The Times Literary Supplement has an interesting review by Charles S. Nicholl of a new book by Bart van Es from OUP. Van Es’s Shakespeare in Company places Shakespeare in the context of the theater of the sixteenth and early seventeenth century. Here’s what Nicholl has to say:
The idea of Shakespeare as a sort of literary superman was essentially a
bicentenary celebrations of 1764, orchestrated by David Garrick. It was enthusiastically endorsed by Romantic critics such as product of the later eighteenth century, and particularly of the fulsome Coleridge, and is perpetuated in that irritating moniker “the Bard”, with which he continues to be saddled daily. Bart Van Es’s lucid and comprehensive book is in a more recent and surely more realistic counter-tradition which sees Shakespeare as pre-eminently involved: a poet at work in the daily professional context of a busy and successful theatre company.
This is one I’ll be watching for. It’s apparently out of stock everywhere, and the local library has it “on order,” so I may be waiting quite a while.
Anna Pulley from Alternet:
If making out while clenching a fork between your thighs isn’t the height of eroticism, I don’t know what is.
Read the entire article.
Slate columnist Matthew Ygelsias:
A study published last week in the journal Science shows that the stress of worrying about finances can impair cognitive functions in a meaningful way. The authors gathered evidence from both low-income Americans (at a New Jersey shopping mall) and the global poor (looking at farmers in Tamil Nadu, India) and found that just contemplating a projected financial decision impacted performance on spatial and reasoning tests.
Perhpas more importantly, as Matthew Yglesias notes, this research suggests current eligibility tests for help may be completely wrong-headed and even damaging:
This paternalistic notion that we should be relatively stingy with help, and make sure to attach it to complicated eligibility requirements and tests, may itself be contributing to the problem of poverty.

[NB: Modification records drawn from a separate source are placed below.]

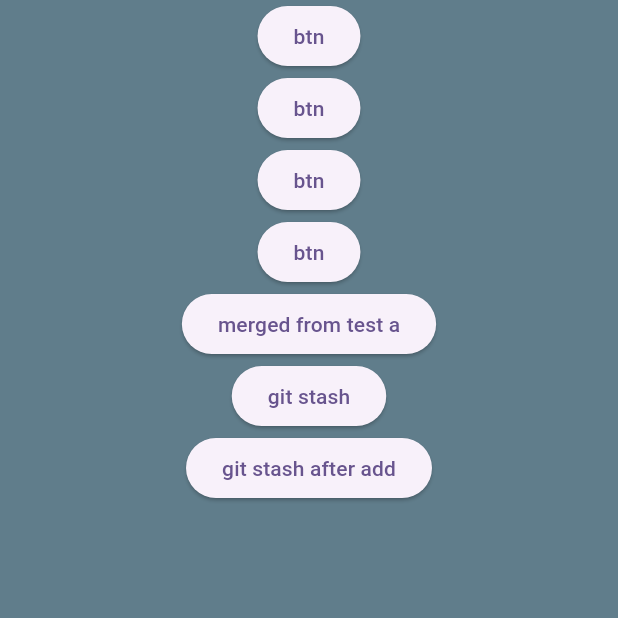
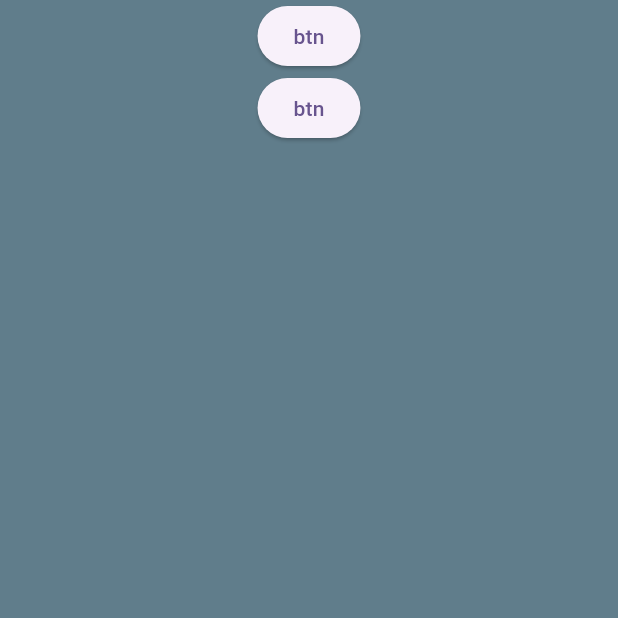
Before and after one commit to mosayeb-masoumi/test-git, a Flutter app: the screen it shows after launch, on a phone screen of 412 x 824 dp, the top half of it. Run offline on Flutter 3.47's test engine with Material 3 defaults, Android fonts, the phone set to English and light mode, and no system bars.

Commit message:
originam develop

```diff
--- a/lib/home_page.dart
+++ b/lib/home_page.dart
@@ -26,18 +26,8 @@ class _HomePageState extends State<HomePage> {
           children: [
             ElevatedButton(onPressed: (){}, child: Text("btn")),
             ElevatedButton(onPressed: (){}, child: Text("btn")),
-            ElevatedButton(onPressed: (){}, child: Text("btn")),
             //space
-            ElevatedButton(onPressed: (){}, child: Text("btn")),
             //space
-
-            ElevatedButton(onPressed: (){}, child: Text("merged from test a")),
-
-
-            ElevatedButton(onPressed: (){}, child: Text("git stash")),
-            ElevatedButton(onPressed: (){}, child: Text("git stash after add")),
-
-
           ],
 
         ),
```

At home or abroad, the strain of constantly worrying about money is a substantial barrier to the smart decision-making that people in tough circumstances need to succeed. One of the best ways to help the poor help themselves, in other words, is to simply make them less poor.
Read the entire piece.
See also: Poverty Impedes Cognitive Function
Andrew Wyilie in a New Republic interview notes:
I believe that Amazon has its print publishing business so that their behavior as a distributor of digital content can be misperceived by the Department of Justice and the publishing industry in a way that is convenient for Amazon’s bottom line.1 That is exactly what I think.1
And the footnote:
1Wylie’s argument: Amazon wanted to enter into the publishing business to avoid being accused by the DOJ of trying to create a monopoly over e-book sales and distribution.
And then Mr. Wylie also said:
I am optimistic about Penguin Random. It will need a lot of product to feed its size. I think it will help sustain the industry—not only itself, but others. If you eat all the grass on the hill, eventually you don’t have any topsoil, Mr. Bezos.
Maria Bustillos for The New Yorker:
I spoke with Brewster Kahle, the founder of the nonprofit Internet Archive, perhaps the greatest of our digital What It’s Like To Get A National-Security Letterlibraries, and of the Wayback Machine, which allows you to browse an archive of the Web that reaches back to 1996. He is one of very few people in the United States who can talk about receiving a national-security letter. These letters are one of the ways government agencies, in particular the F.B.I., can demand data from organizations in matters related to national security. They do not require prior approval from a judge, only the assertion that the information demanded is relevant to a national-security investigation. Recipients of a national-security letter typically are not allowed to disclose it. More . . .